8 Essentials of Web Design for Ecommerce Success in 2018

By Jennie Gilbert, Chief Operating Officer of Retailer Web Services

The retailer-website designer relationship runs deep at Retailer Web Services (RWS). There is seldom a day that goes by we don’t see kudos shared with our design team from one of our retailer customers, saying how pleased they are with their website design and complimenting the designer they worked with to achieve it. It’s no wonder, as our customers work one-on-one with an assigned designer to translate their visions into a distinct online presence that’s consistent with their brand—and turns online shoppers into customers. 

If you talk to any RWS designer, they’ll tell you design is far more than just the way things look; design, at its core, is problem solving. And for retailers, the No. 1 priority of a website is conversion, i.e. turning a visitor into a buyer—whether the transaction ultimately transpires online, via phone or inside the store. A well-designed site must be laser focused on converting a retailer’s target customer. Strategically placed calls-to-action, simple and thorough navigation, and brand consistency work together to create an effective balance of form and function.

With a collective 131 years of web design experience, watching trends fade in and out, the RWS design team offers “Eight Essentials” of web design for 2018:   

  • Mobile first:  A “mobile first” approach to user interface design means that a designer gives consideration first to the small screen and builds out. This ensures that a website’s content is delivered effectively across the spectrum of screen sizes and resolutions in today’s digital world.
  • Minimalism: This trend has become increasingly popular because it works. A distraction-free environment is the most effective way to put focus on the content and to facilitate the online shopping process.
  • Microinteractions: When a user’s actions are met with reactions, their sense of engagement helps keep them on your site. Hover effects, transitions and parallax scrolling, which can have a 3-D aesthetic as elements move at different speeds, are useful techniques that, when used strategically, are highly-effective navigation aids.
  • More imagery: Use of more imagery verses more text is important. Simple, clear messaging to complement the imagery and take the user into the shopping experience is the goal. Invest in professional photography of products and people, to showrooms and storefronts. Professional, high quality imagery speaks volumes about the quality of the product(s) the retailer sells and gives the end user something beautiful to look at. In using high quality images, make sure they’re not larger than necessary as oversized images can decrease site speed. Also, make sure you have the appropriate rights to use the images you select.
  • Large imagery and text: Large, colorful photos will continue to play a significant role as well as large type size to catch the eye when a user first lands on a website. For example, use of a high quality, large image across the top of a website homepage can set the tone, bringing a sophisticated feel to the entire site.
  • Animations and video: Multimedia content will continue to reign supreme in bringing a website to life. Engaging animations should guide the user’s eye to trigger a desired action; video should encourage website/shopping engagement. Like imagery, the key is professional execution. Animations should be subtle, clean and targeted with a specific goal in mind. Video should be high quality, engaging, informative and useful for the end user.
  • Simple icons: Icons are a great way to visually convey an idea or product in a simplistic way.  They are effective at drawing the eye, while remaining a minor element on the page. They can be used to communicate a lot of information, while avoiding clutter and excess text. 
  • Avoid “traffic leaks,” or linking offsite, as much as possible: It's common for a retailer to want to provide the most information possible to their customers through their website, but it's not necessarily always good for business. Providing a list of links that takes users off your site to go to manufacturers’ sites, while informational, will force your prospects off your site and away from your business. Similarly, it's Ok to include links to social media, but they should not be the focus of your website. Once someone lands on your website, the goal is to keep them there.
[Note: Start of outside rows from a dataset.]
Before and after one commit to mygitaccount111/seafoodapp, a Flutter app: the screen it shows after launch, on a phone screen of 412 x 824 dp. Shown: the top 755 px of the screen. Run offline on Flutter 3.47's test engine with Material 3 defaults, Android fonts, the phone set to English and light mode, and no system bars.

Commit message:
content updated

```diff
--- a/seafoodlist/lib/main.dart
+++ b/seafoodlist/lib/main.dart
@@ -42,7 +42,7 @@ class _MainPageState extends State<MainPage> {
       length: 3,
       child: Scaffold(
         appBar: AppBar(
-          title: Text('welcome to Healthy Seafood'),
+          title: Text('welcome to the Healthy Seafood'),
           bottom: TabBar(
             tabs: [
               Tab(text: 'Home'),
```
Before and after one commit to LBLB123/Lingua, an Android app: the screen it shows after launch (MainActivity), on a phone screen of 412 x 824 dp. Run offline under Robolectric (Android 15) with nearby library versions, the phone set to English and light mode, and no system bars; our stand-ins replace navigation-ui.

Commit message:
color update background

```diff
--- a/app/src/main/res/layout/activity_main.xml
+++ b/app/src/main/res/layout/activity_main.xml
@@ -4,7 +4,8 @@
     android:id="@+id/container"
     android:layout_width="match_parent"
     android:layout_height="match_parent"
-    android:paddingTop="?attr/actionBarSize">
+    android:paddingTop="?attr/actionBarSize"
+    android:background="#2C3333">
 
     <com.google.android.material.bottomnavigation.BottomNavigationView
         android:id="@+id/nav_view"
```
A good web designer should possess knowledge and know-how in these key areas to understand your vision and take your ecommerce presence to the next level. As Steve Jobs once said, “Design is a funny word. Some people think design means how it looks. But of course, if you dig deeper, it’s really how it works.”

For more information, visit retailerwebservices.com.